A Ryanair flight in Spain lost cabin pressure and deployed oxygen masks last week, frightening the 160 passengers and causing some to bleed through their ears.
Shortly after take-off from Madrid to the Canary Islands, the 737-800 lost cabin pressurisation, which protects against low outside air pressure and lack of oxygen.
"My wife and another woman were bleeding from the ears," passenger Miguel Angel Cayuela told the online edition of Spanish daily El Mundo.
"Nobody was saying anything," he said.
"The cabin crew seemed confused, and when we began the descent we could feel the changes in cabin pressure. Some of us had ear pain, and my wife started to bleed."
A total 12 passengers and four crew were treated by medical services after returning to Madrid-Barajas airport, suffering ear pain or anxiety attacks, said a spokesman for airport operator AENA.
"These are the typical problems in a situation of depressurisation, it is nothing serious," he said.
The Boeing 737-800 plane, on flight FR2011 to Gran Canaria, returned to the Spanish capital after the loss of pressure, the latest in a string of incidents to hit the budget carrier in Spain.

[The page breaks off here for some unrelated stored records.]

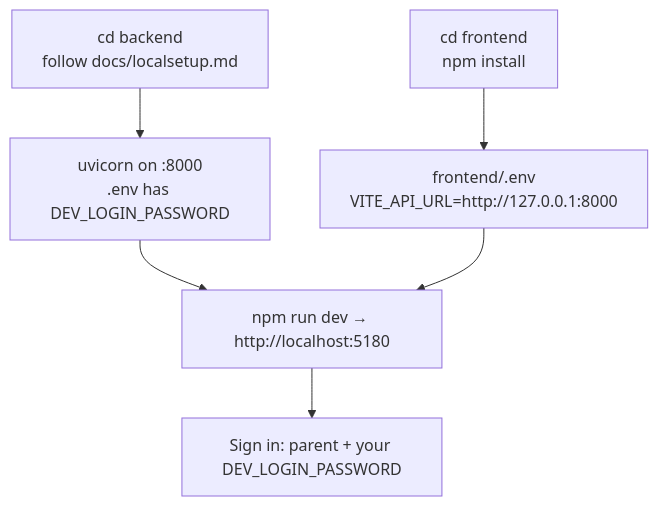
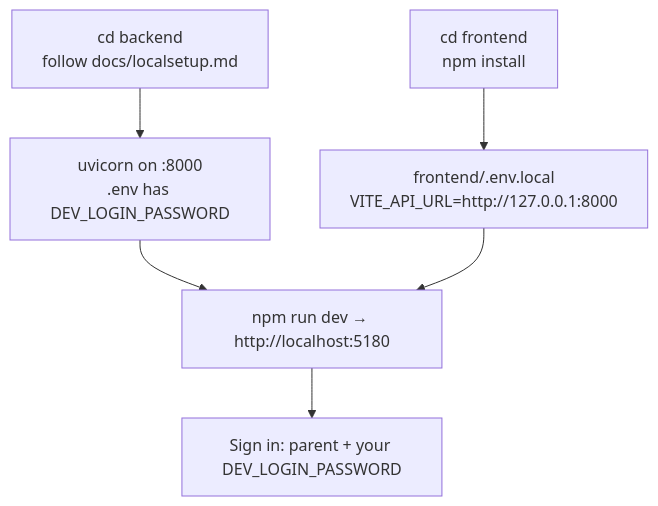
Before and after one commit to rahulwarekar20/habbit-quest: the second of 3 diagrams in README.md, drawn with Mermaid. The commit also changed other lines of this file and 88 other files, not shown here.

First line of the commit message:
Explain every file in comments; add ARCHITECTURE.md; bring the docs up to date

````diff
--- a/README.md
+++ b/README.md
@@ -26,8 +39,8 @@
 ```mermaid
 flowchart TD
     A["cd backend<br/>follow docs/localsetup.md"] --> B["uvicorn on :8000<br/>.env has DEV_LOGIN_PASSWORD"]
-    C["cd frontend<br/>npm install"] --> D["frontend/.env<br/>VITE_API_URL=http://127.0.0.1:8000"]
+    C["cd frontend<br/>npm install"] --> D["frontend/.env.local<br/>VITE_API_URL=http://127.0.0.1:8000"]
     B --> E["npm run dev → http://localhost:5180"]
     D --> E
     E --> F["Sign in: parent + your DEV_LOGIN_PASSWORD"]
 ```
````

"I just had the biggest scare of my life....I recommend that you never fly with Rynanair. Masks in the middle of the flight!" one passenger, Daivid Betancor, wrote in a Twitter message.
"My friend's mask did not work and we had to share," another passenger, 31-year-old designer Marcos Aleman, told reporters, according to the online edition of daily El Pais.
Ryanair said pilots carried out standard procedures for depressurisation, deploying oxygen masks and initiating a controlled descent to the proper altitude.
The plane landed back in Madrid at 8.25am, it said.
Ryanair said its engineers were inspecting and making necessary repairs to the plane.
"At the same time, Rynair has assigned a replacement plane so that the affected passengers can fly to Gran Canaria," it said. "Ryanair apologises to the 160 passengers affected by this delay."
On Tuesday, another Ryanair flight from Leeds Bradford airport in Britain requested a priority landing at its destination in Lanzarote in the Canary Islands.
The plane, which had to abort an earlier landing attempt because of wind, requested priority because of low fuel concerns but did not declare an emergency, AENA said.
The budget carrier later insisted there were no fuel problems in that incident.
Ryanair is already under investigation in Spain over three flights on July 26 which requested low-fuel emergency landings in Valencia. Storms had prevented them landing at their destination in Madrid and forced them to return home.
Dublin-based Ryanair, Europe's largest budget carrier, operates a fleet of nearly 294 Boeing 737-800s. It transported 8.7 million passengers last month, up from 8.1 million during the same month last year.